Copy each line of the data that has "with" in it.

+--

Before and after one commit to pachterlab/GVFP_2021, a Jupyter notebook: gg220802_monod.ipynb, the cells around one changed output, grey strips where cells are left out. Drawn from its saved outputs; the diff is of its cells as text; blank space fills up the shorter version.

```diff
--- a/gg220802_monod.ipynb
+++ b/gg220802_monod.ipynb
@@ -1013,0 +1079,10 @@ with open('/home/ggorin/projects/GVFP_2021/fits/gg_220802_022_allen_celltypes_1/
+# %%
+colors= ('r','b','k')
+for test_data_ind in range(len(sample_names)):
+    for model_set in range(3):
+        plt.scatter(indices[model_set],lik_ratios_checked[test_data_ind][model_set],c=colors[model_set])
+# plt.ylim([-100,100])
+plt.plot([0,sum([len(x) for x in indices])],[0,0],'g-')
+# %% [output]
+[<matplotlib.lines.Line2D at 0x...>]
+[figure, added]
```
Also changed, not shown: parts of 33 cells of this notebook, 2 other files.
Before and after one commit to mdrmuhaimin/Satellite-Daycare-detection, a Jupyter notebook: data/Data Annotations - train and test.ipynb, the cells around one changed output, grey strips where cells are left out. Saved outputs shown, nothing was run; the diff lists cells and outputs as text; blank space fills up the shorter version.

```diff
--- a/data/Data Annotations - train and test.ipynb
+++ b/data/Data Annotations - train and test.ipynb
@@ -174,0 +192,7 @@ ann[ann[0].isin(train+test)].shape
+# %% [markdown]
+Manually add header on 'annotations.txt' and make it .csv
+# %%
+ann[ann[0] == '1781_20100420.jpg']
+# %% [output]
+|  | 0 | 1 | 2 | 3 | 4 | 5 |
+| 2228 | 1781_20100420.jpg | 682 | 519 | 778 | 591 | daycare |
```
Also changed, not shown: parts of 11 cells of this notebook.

+--

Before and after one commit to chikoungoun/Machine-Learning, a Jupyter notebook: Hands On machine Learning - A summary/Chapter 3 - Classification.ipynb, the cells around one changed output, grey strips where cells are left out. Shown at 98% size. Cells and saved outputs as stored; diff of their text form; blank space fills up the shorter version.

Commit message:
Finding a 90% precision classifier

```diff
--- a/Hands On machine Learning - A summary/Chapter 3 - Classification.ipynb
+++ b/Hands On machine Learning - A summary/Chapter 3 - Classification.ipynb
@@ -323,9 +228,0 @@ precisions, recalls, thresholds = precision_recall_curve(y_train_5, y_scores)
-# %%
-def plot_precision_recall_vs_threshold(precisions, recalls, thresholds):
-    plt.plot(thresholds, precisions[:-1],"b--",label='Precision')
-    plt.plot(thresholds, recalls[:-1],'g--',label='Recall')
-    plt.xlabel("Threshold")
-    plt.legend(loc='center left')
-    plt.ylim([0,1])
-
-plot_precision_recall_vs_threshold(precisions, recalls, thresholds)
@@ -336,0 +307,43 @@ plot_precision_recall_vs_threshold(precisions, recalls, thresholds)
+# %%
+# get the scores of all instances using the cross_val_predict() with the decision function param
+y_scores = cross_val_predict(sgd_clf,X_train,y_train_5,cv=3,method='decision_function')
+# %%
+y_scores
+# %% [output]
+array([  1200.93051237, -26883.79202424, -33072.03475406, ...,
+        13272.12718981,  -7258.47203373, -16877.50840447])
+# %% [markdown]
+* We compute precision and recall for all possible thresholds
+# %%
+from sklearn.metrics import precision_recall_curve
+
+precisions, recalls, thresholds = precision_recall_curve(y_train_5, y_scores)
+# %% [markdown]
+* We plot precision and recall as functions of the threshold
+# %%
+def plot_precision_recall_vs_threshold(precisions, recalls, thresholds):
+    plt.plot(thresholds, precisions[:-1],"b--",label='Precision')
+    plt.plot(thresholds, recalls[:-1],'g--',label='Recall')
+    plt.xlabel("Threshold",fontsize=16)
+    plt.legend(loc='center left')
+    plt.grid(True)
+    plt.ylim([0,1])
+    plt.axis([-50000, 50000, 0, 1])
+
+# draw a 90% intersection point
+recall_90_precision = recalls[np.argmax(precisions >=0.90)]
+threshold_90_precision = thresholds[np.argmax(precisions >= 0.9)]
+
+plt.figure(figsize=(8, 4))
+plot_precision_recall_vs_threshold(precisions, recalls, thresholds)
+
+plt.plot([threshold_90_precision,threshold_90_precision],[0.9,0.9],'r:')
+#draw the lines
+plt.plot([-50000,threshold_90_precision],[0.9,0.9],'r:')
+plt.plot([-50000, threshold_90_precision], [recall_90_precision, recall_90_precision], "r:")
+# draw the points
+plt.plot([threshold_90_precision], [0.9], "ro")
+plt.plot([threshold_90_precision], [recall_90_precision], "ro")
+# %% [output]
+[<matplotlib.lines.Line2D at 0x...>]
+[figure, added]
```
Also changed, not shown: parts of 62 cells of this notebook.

+--

▶ Solution to this problem:
@@ -1013,0 +1079,10 @@ with open('/home/ggorin/projects/GVFP_2021/fits/gg_220802_022_allen_celltypes_1/
+# get the scores of all instances using the cross_val_predict() with the decision function param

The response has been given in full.